Consumers seeking deals to return to restaurants
April 4, 2012
CHICAGO — While there is a growing divide in the way the financially strained and financially comfortable use restaurants, both groups are cost-conscious and appreciate deals, according to The NPD Group.
The sluggish demand for restaurants can be attributed to both the financially strained and financially comfortable, but a greater proportion of those cutting back are those most affected by the economy.
NPD found that 56% of the more than 5,000 consumers they surveyed said they are financially strained with 44% saying they are financially comfortable. The majority of the financially strained are 18 to 34 years old, and the financially comfortable are mostly evenly dispersed. However, twice as many of those 65 and above fall into the financially comfortable group compared with the financially strained. In addition, 75% of the financially comfortable and 92% of the financially strained classify themselves as controlled spenders.
“It is presumed financially-stressed consumers have kept the industry from realizing growth, but that’s not the case,” said Bonnie Riggs, restaurant industry analyst. “For this reason it’s important that food service marketers understand the behavior of both groups in order to align both short and long-term marketing strategies appropriately against the correct target.”

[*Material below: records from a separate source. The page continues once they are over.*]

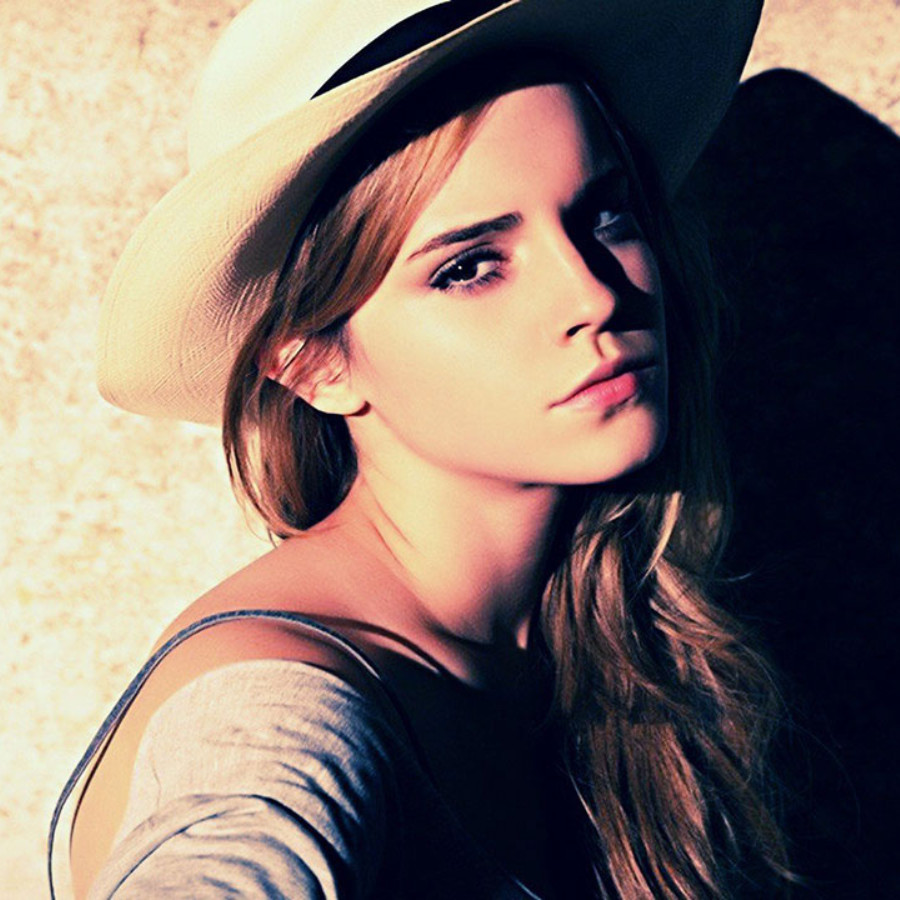
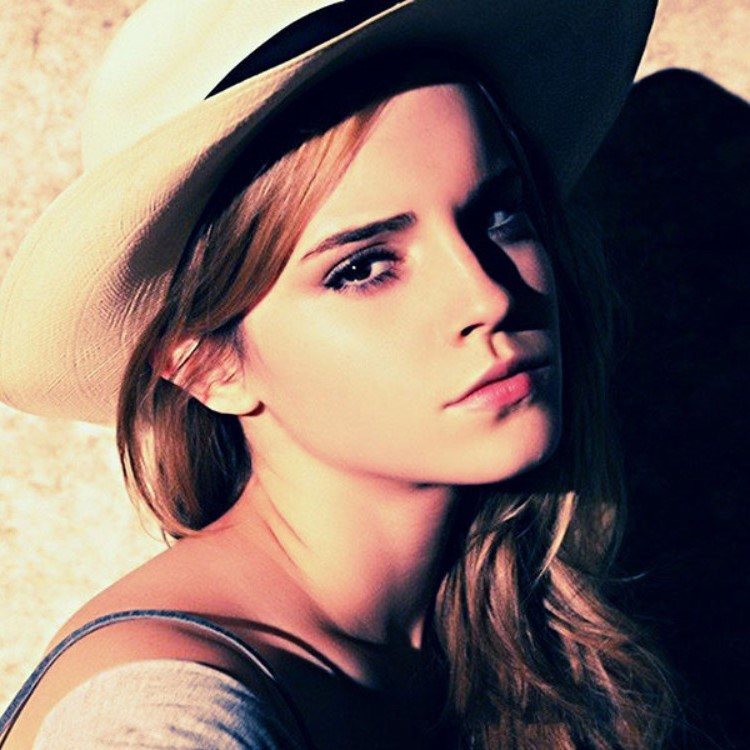
完成 上传头像 修改信息

diff --git a/user/user_avatar.html b/user/user_avatar.html
@@ -1,0 +1,63 @@
+<!DOCTYPE html>
+<html lang="en">
+
+<head>
+    <meta charset="UTF-8" />
+    <meta name="viewport" content="width=device-width, initial-scale=1.0" />
+    <title>Document</title>
+    <link rel="stylesheet" href="../assets/lib/layui/css/layui.css" />
+    <link rel="stylesheet" href="../assets/lib/cropper/cropper.css">
+    <link rel="stylesheet" href="../assets/css/user_avatar.css" />
+</head>
+
+<body>
+    <!-- 卡片区域 -->
+    <div class="layui-card">
+        <div class="layui-card-header">更换头像</div>
+        <div class="layui-card-body">
+            <!-- 第一行的图片裁剪和预览区域 -->
+            <div class="row1">
+                <!-- 图片裁剪区域 -->
+                <div class="cropper-box">
+                    <!-- 这个 img 标签很重要，将来会把它初始化为裁剪区域 -->
+                    <img id="image" src="../assets/images/sample.jpg" />
+                </div>
+                <!-- 图片的预览区域 -->
+                <div class="preview-box">
+                    <div>
+                        <!-- 宽高为 100px 的预览区域 -->
+                        <div class="img-preview w100"></div>
+                        <p class="size">100 x 100</p>
+                    </div>
+                    <div>
+                        <!-- 宽高为 50px 的预览区域 -->
+                        <div class="img-preview w50"></div>
+                        <p class="size">50 x 50</p>
+                    </div>
+                </div>
+            </div>
+
+            <!-- 第二行的按钮区域 -->
+            <div class="row2">
+                <!-- 通过 accept 属性，可以指定，允许用户选择什么类型的文件 -->
+                <input type="file" id="file" accept="image/png,image/jpeg" />
+                <button type="button" class="layui-btn" id="ChooseImage">上传</button>
+                <button type="button" class="layui-btn layui-btn-danger" id="Upload">确定</button>
+            </div>
+        </div>
+    </div>
+    <!-- 引入LayUI -->
+    <script src="../assets/lib/layui/layui.all.js"></script>
+    <!-- 引入jQuery -->
+    <script src="../assets/lib/jquery.js"></script>
+    <!-- 引入cropper -->
+    <script src="../assets/lib/cropper/Cropper.js"></script>
+    <!-- 引入联动 -->
+    <script src="../assets/lib/cropper/jquery-cropper.js"></script>
+    <!-- 引入公共头 -->
+    <script src="../assets/js/baseAPI.js"></script>
+    <!-- 引入此页面的js -->
+    <script src="../assets/js/user_avatar.js"></script>
+</body>
+
+</html>

diff --git a/assets/js/user_avatar.js b/assets/js/user_avatar.js
@@ -1,0 +1,69 @@
+$(function() {
+    var layer = layui.layer;
+
+    // 1.1 获取裁剪区域的 DOM 元素
+    var $image = $('#image');
+    // 1.2 配置选项
+    const options = {
+        // 纵横比
+        aspectRatio: 1,
+        // 指定预览区域
+        preview: '.img-preview'
+    }
+
+    // 1.3 创建裁剪区域
+    $image.cropper(options);
+
+    // 为上传按钮绑定点击事件
+    $('#ChooseImage').on('click', function() {
+        // 相当于 手动点击 文件 按钮
+        $('#file').click();
+    })
+
+    // 为文件选择框绑定 change 事件
+    $('#file').on('change', function(e) {
+        // 获取用户选择的文件
+        var filelist = e.target.files
+        if (filelist.length === 0) {
+            return layer.msg('请选择照片！')
+        }
+        // 1. 拿到用户选择的文件
+        var file = e.target.files[0];
+        // 2. 将文件，转化为路径
+        var imgURL = URL.createObjectURL(file);
+        // 3. 重新初始化裁剪区域
+        $image
+            .cropper('destroy') // 销毁旧的裁剪区域
+            .attr('src', imgURL) // 重新设置图片路径
+            .cropper(options) // 重新初始化裁剪区域
+    })
+
+    // 为确定按钮，绑定点击事件
+    $('#Upload').on('click', function() {
+        // 1. 要拿到用户裁剪之后的头像
+        var dataURL = $image
+            .cropper('getCroppedCanvas', {
+                // 创建一个 Canvas 画布
+                width: 100,
+                height: 100
+            })
+            // 将 Canvas 画布上的内容，转化为 base64 格式的字符串
+            .toDataURL('image/png');
+        // 2. 调用接口，把头像上传到服务器
+        $.ajax({
+            method: 'POST',
+            url: '/my/update/avatar',
+            data: {
+                avatar: dataURL
+            },
+            success: function(res) {
+                if (res.status !== 0) {
+                    return layer.msg('更换头像失败！')
+                }
+                layer.msg('更换头像成功！');
+                // 调用[父页面]中的方法，重新渲染用户的头像和用户的信息
+                window.parent.getUser();
+            }
+        })
+    })
+})

diff --git a/user/user_pwd.html b/user/user_pwd.html
@@ -1,0 +1,47 @@
+<!DOCTYPE html>
+<html lang="en">
+
+<head>
+    <meta charset="UTF-8" />
+    <meta name="viewport" content="width=device-width, initial-scale=1.0" />
+    <title>修改用户密码</title>
+    <link rel="stylesheet" href="../assets/lib/layui/css/layui.css" />
+    <link rel="stylesheet" href="../assets/css/user_pwd.css" />
+</head>
+
+<body>
+    <!-- 卡片区域 -->
+    <div class="layui-card">
+        <div class="layui-card-header">修改密码</div>
+        <div class="layui-card-body">
+            <form class="layui-form">
+                <div class="layui-form-item">
+                    <label class="layui-form-label">原密码</label>
+                    <div class="layui-input-block">
+                        <input type="password" name="oldPwd" required lay-verify="required" placeholder="请输入原密码" autocomplete="off" class="layui-input" />
+                    </div>
+                </div>
+                <div class="layui-form-item">
+                    <label class="layui-form-label">新密码</label>
+                    <div class="layui-input-block">
+                        <input type="password" name="newPwd" required lay-verify="required" placeholder="请输入新密码" autocomplete="off" class="layui-input" />
+                    </div>
+                </div>
+                <div class="layui-form-item">
+                    <label class="layui-form-label">确认新密码</label>
+                    <div class="layui-input-block">
+                        <input type="password" name="rePwd" required lay-verify="required" placeholder="请再次确认密码" autocomplete="off" class="layui-input" />
+                    </div>
+                </div>
+                <div class="layui-form-item">
+                    <div class="layui-input-block">
+                        <button class="layui-btn" lay-submit lay-filter="formDemo">修改密码</button>
+                        <button type="reset" class="layui-btn layui-btn-primary">重置</button>
+                    </div>
+                </div>
+            </form>
+        </div>
+    </div>
+</body>
+
+</html>

diff --git a/index.html b/index.html
@@ -30,8 +30,8 @@
                         <!-- <span class="text-avatar"> 模拟的文字头像 A</span> -->个人中心
                     </a>
                     <dl class="layui-nav-child">
-                        <dd> <a href="user/user_info.html" target="fm"><i class="layui-icon layui-icon-app"></i>基本资料</a></dd>
-                        <dd><a href="">更换头像</a></dd>
+                        <dd><a href="user/user_info.html" target="fm"><i class="layui-icon layui-icon-app"></i>基本资料</a></dd>
+                        <dd><a href="user/user_avatar.html" target="fm"><i class="layui-icon layui-icon-app"></i>更换头像</a></dd>
                         <dd><a href="">重置密码</a></dd>
                     </dl>
                 </li>
@@ -46,7 +46,7 @@
                 <div class="userinfo">
                     <img src="http://t.cn/RCzsdCq" class="layui-nav-img" />
                     <!-- <span class="text-avatar"> 模拟的文字头像 A</span> -->
-                    <span id="welcome">欢迎 东洋剑客</span>
+                    <span id="welcome">欢迎 </span>
                 </div>
                 <ul class="layui-nav layui-nav-tree" lay-shrink="all">
                     <!-- 首页 -->
@@ -76,7 +76,7 @@
                                 <a href="user/user_info.html" target="fm"><i class="layui-icon layui-icon-app"></i>基本资料</a>
                             </dd>
                             <dd>
-                                <a href="javascript:;"><i class="layui-icon layui-icon-app"></i>更换头像</a>
+                                <a href="user/user_avatar.html" target="fm"><i class="layui-icon layui-icon-app"></i>更换头像</a>
                             </dd>
                             <dd>
                                 <a href="javascript:;"><i class="layui-icon layui-icon-app"></i>重置密码</a>

diff --git a/assets/js/user_info.js b/assets/js/user_info.js
@@ -6,9 +6,8 @@ $(function() {
                 return '昵称长度必须在 1 ~ 6 个字符之间！'
             }
         }
-    })
-
-
+    });
+    // 调用 初始化用户信息 方法
     initUserInfo();
 
     // 初始化用户的基本信息
@@ -33,5 +32,25 @@ $(function() {
         e.preventDefault();
         // 调用 初始化用户基本信息 方法
         initUserInfo();
+    });
+
+    // 监听表单的提交事件
+    $('.layui-form').on('submit', function(e) {
+        // 阻止表单的默认提交行为
+        e.preventDefault();
+        // 发起 ajax 数据请求
+        $.ajax({
+            method: 'POST',
+            url: '/my/userinfo',
+            data: $(this).serialize(),
+            success: function(res) {
+                if (res.status !== 0) {
+                    return layer.msg('更新用户信息失败！');
+                }
+                layer.msg('更新用户信息成功！');
+                // 调用[父页面]中的方法，重新渲染用户的头像和用户的信息
+                window.parent.getUser();
+            }
+        })
     })
 })

diff --git a/assets/js/index.js b/assets/js/index.js
@@ -30,7 +30,7 @@ function renderAvatar(user) {
     // 1. 获取用户的名称 [进行判断优先级]
     var name = user.nickname || user.username;
     // 2. 设置欢迎的文本内容
-    $('#welcome').html('欢迎&nbsp;&nbsp;' + name + '&nbsp;我的宝贝!');
+    $('#welcome').html('欢迎&nbsp;&nbsp;' + name + '&nbsp;!');
     // 3. 按需渲染用户的头像
     if (user.user_pic !== null) {
         // 若用户有具体的图片头像, 则优先渲染 图片头像

diff --git a/assets/css/user_pwd.css b/assets/css/user_pwd.css
@@ -1,0 +1,14 @@
+html,
+body {
+    margin: 0;
+    padding: 0;
+}
+
+body {
+    padding: 15px;
+    background-color: #f2f3f5;
+}
+
+.layui-form {
+    width: 500px;
+}

diff --git a/assets/css/user_avatar.css b/assets/css/user_avatar.css
@@ -1,0 +1,10 @@
+html,
+body {
+    margin: 0;
+    padding: 0;
+}
+
+body {
+    padding: 15px;
+    background-color: #f2f3f5;
+}
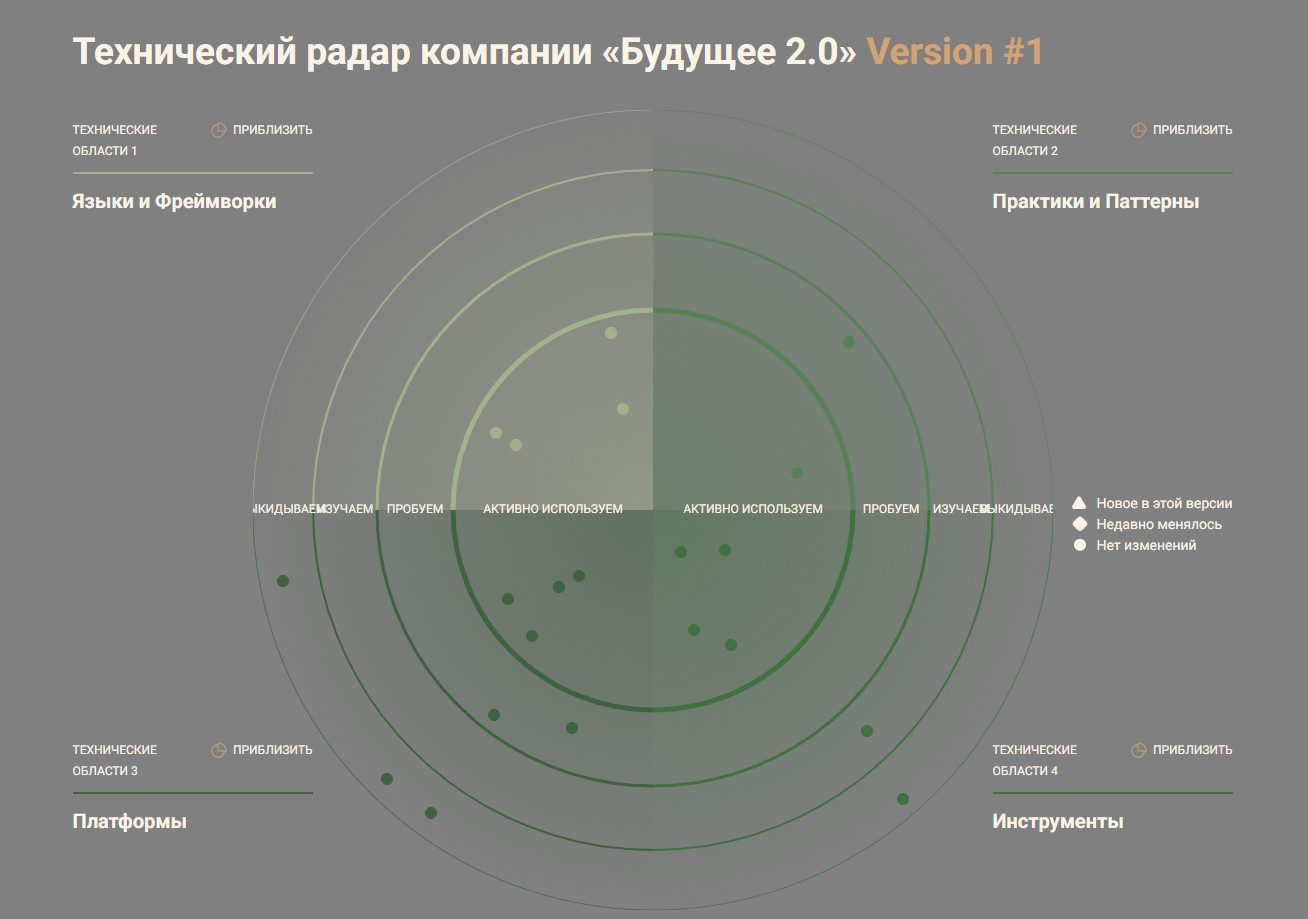
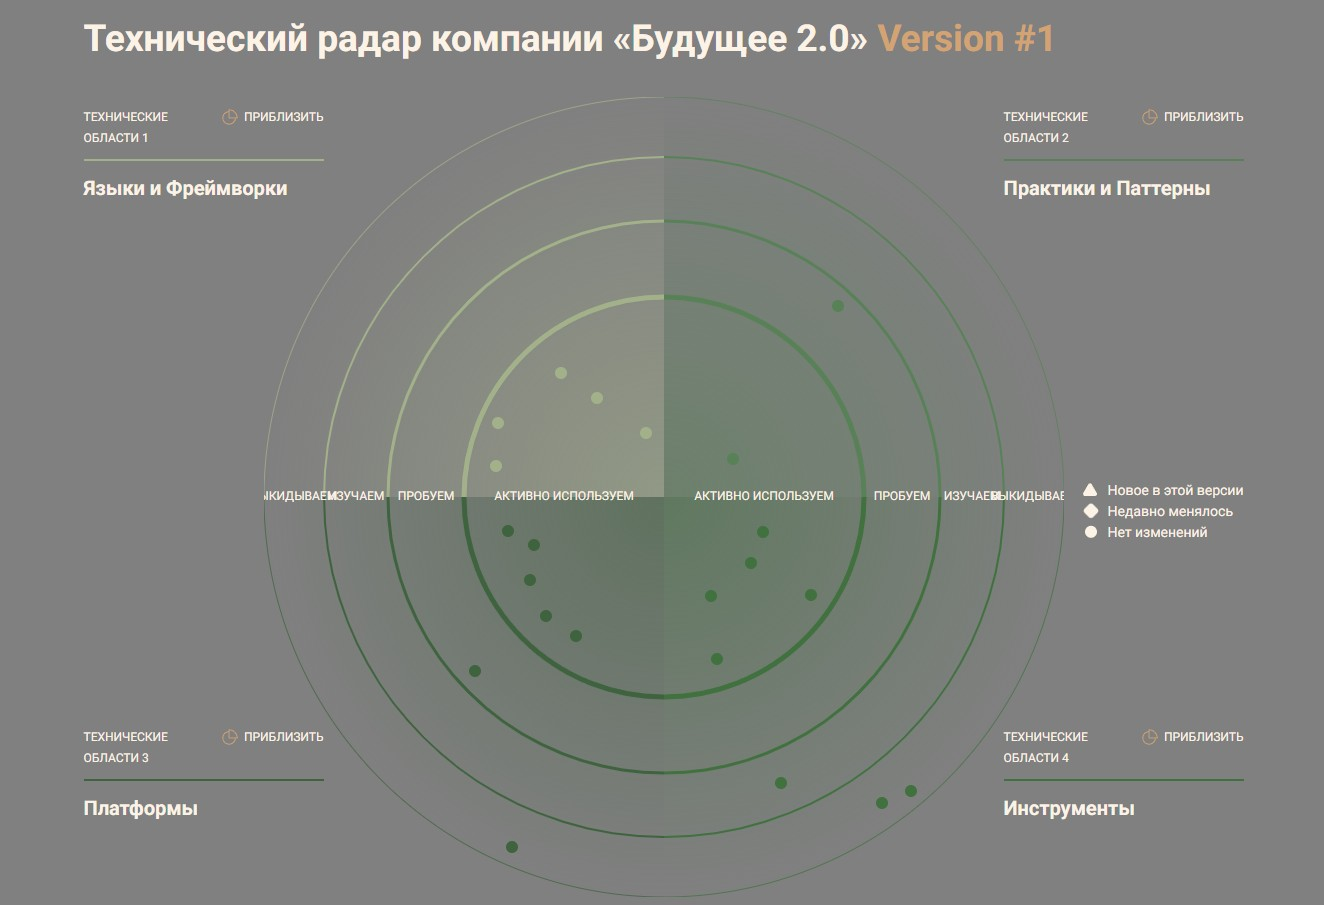
task 3 - updated tech radar

diff --git a/Task3/README.md b/Task3/README.md
@@ -6,29 +6,37 @@
 
 ![Radar2](radar2.jpg)
 
+Технологии, которые уже используются, помечены тегом "old":
+
+![Old](radar_old.jpg)
+
+Технологии, которые планируется внедрять, помечены тегом "new":
+
+![New](radar_new.jpg)
+
 #### Связь технологий с бизнес-задачами
 
-1. Быстрая отчетность
-
-- Data Lakehouse/Apache Iceberg
-- Data Mesh
-- Yandex Datalens
-- Apache Airflow
-
-2. Добавление нового функционала и подключение новых бизнесов
-
-- Kong Gateway
-- Apache Kafka
-- Keycloak
-- RAG
-
-3. Снижение издержек на разработку и поддержку системы
-
-- Обновление технологического стека
-- Terraform
-- Kubernetes
-- Prometheus/Grafana
-
+| Технология           | Описание | Бизнес-задача |
+| -------------------- | -------- | ------------- |
+| Golang, Java, Python | Языки для бекенд-разработки | Совместимость с текущими сервисами (ИИ, финтех), создание новых сервисов |
+| JavaScript, ReactJS  | Языки для фронтенд-разработки | Создание новых сервисов (портал самообслуживания) |
+| Apache Kafka         | Распределённый брокер сообщений | Асинхронный обмен событиями между доменами |
+| Apache Camel         | Платформа интеграции приложений | Интеграция с унаследованными системами. Можно будет отказаться по мере избавления от легаси систем |
+| Data Lakehouse с Apache Iceberg | Гибридное решение для хранения данных | Быстрое формирование отчётности |
+| Data Mesh            | Децентрализованный подход к построению распределенной архитектуры данных | Интеграция новых бизнесов, автономное развитие направлений |
+| Keycloak             | Продукт для реализации single sign-on с возможностью управления доступом | Единая точка аутентификации и авторизации, централизованное управление доступом к данным, безопасная интеграция партнеров |
+| Kong Gateway         | API шлюз на базе Nginx | Единый API Gateway для всех доменов, безопасная интеграция партнеров, контроль трафика между сервисами |
+| Apache Airflow       | Платформа управления обработкой данных | Разработка систем обработки данных. Построение витрины данных, отчётов. Подготовка данных для машинного обучения |
+| Docker               | Платформа для контейнеризации приложений | Масштабируемость сервисов, снижение времени развертывания |
+| Kuberbetes           | Оркестратор контейнеров | Масштабируемость сервисов, снижение времени развертывания |
+| Terraform            | Инструмент для управления инфраструктурой как кодом | Повторяемость развертывания инфраструктуры, снижение ручного труда, повышение скорости развертывания |
+| Prometheus + Grafana | Связка инструментов для мониторинга IT-инфраструктуры | Наблюдаемость пайплайнов и платформ: сбор метрик, логов, трейсов; контроль SLA/SLO |
+| RAG                  | Технология, которая соединяет языковую модель с внешней базой знаний | Увеличить эффект от внедрения ИИ в бизнес и повысить точность ответов LLM |
+| GraphQL              | Язык запросов для API-интерфейсов и среда, в которой они выполняются | Унификация API |
+| Power BI             | Платформа для анализа данных, их визуализации и создания интерактивных отчетов | Используется в текущей BI-системе. Портал самообслуживания, визуализация метрик |
+| Power Builder        | Интегрированная среда разработки приложений баз данных | Используется для доступа операторов в клиниках к данным. Планируется отказ от устаревшей технологии, для которой трудно найти разработчиков |
+| PostgreSQL           | Реляционная система управления базами данных | Построение DWH внутри каждого домена |
+| MSSQL Server 2008    | Реляционная система управления базами данных | Устаревшая версия, используемая в монолитном DWH. Требует замены ввиду отсутствия поддержки и высоких рисков безопасности. |
 
 ### 2. Роадмап
 

diff --git a/Task3/tech_radar/radar/2025-12-19/javascript.md b/Task3/tech_radar/radar/2025-12-19/javascript.md
@@ -1,6 +1,6 @@
 ---
-title: "Java"
+title: "JavaScript"
 ring: adopt
 quadrant: languages-and-frameworks
-tags: [backend, old]
+tags: [frontend, new]
 ---

diff --git a/Task3/tech_radar/radar/2025-12-19/react.md b/Task3/tech_radar/radar/2025-12-19/react.md
@@ -1,6 +1,6 @@
 ---
-title: "Vue.js"
+title: "ReactJS"
 ring: adopt
 quadrant: languages-and-frameworks
-tags: [frontend]
+tags: [frontend, new]
 ---

diff --git a/Task3/tech_radar/radar/2025-12-19/kong.md b/Task3/tech_radar/radar/2025-12-19/kong.md
@@ -2,5 +2,5 @@
 title: "Kong API Gateway"
 ring: adopt
 quadrant: platforms-and-operations
-tags: [gateway]
+tags: [gateway, new]
 ---

diff --git a/Task3/tech_radar/radar/2025-12-19/power-bi.md b/Task3/tech_radar/radar/2025-12-19/power-bi.md
@@ -1,6 +1,6 @@
 ---
 title: "Power BI"
-ring: hold
+ring: adopt
 quadrant: platforms-and-operations
-tags: [BI]
+tags: [BI, old]
 ---

diff --git a/Task3/tech_radar/radar/2025-12-19/apache-kafka.md b/Task3/tech_radar/radar/2025-12-19/apache-kafka.md
@@ -2,5 +2,5 @@
 title: "Apache Kafka"
 ring: adopt
 quadrant: platforms-and-operations
-tags: [queue]
+tags: [queue, new]
 ---

diff --git a/Task3/tech_radar/radar/2025-12-19/apache-camel.md b/Task3/tech_radar/radar/2025-12-19/apache-camel.md
@@ -2,5 +2,5 @@
 title: "Apache Camel"
 ring: hold
 quadrant: platforms-and-operations
-tags: [queue]
+tags: [queue, old]
 ---

diff --git a/Task3/tech_radar/radar/2025-12-19/golang.md b/Task3/tech_radar/radar/2025-12-19/golang.md
@@ -2,5 +2,5 @@
 title: "Golang"
 ring: adopt
 quadrant: languages-and-frameworks
-tags: [backend]
+tags: [backend, old]
 ---

diff --git a/Task3/tech_radar/radar/2025-12-19/python.md b/Task3/tech_radar/radar/2025-12-19/python.md
@@ -2,5 +2,5 @@
 title: "Python"
 ring: adopt
 quadrant: languages-and-frameworks
-tags: [backend]
+tags: [backend, old]
 ---

diff --git a/Task3/tech_radar/radar/2025-12-19/terraform.md b/Task3/tech_radar/radar/2025-12-19/terraform.md
@@ -2,5 +2,5 @@
 title: "Terraform"
 ring: trial
 quadrant: platforms-and-operations
-tags: []
+tags: [devops, new]
 ---

diff --git a/Task3/tech_radar/radar/2025-12-19/keycloak.md b/Task3/tech_radar/radar/2025-12-19/keycloak.md
@@ -2,5 +2,5 @@
 title: "Keycloak"
 ring: adopt
 quadrant: platforms-and-operations
-tags: [IAM]
+tags: [IAM, new]
 ---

Price and affordability are preventing the financially strained from visiting restaurants more often, and diet and health reasons are preventing the financially comfortable from increased visits. No matter their financial situation, consumers are still looking for deals to bring them back to restaurants. However, what is classified as a good deal depends on the consumer’s financial situation. For the financially comfortable, frequent visitor cards and rewards programs are good enticements, but the financially strained are looking for coupons and discounts.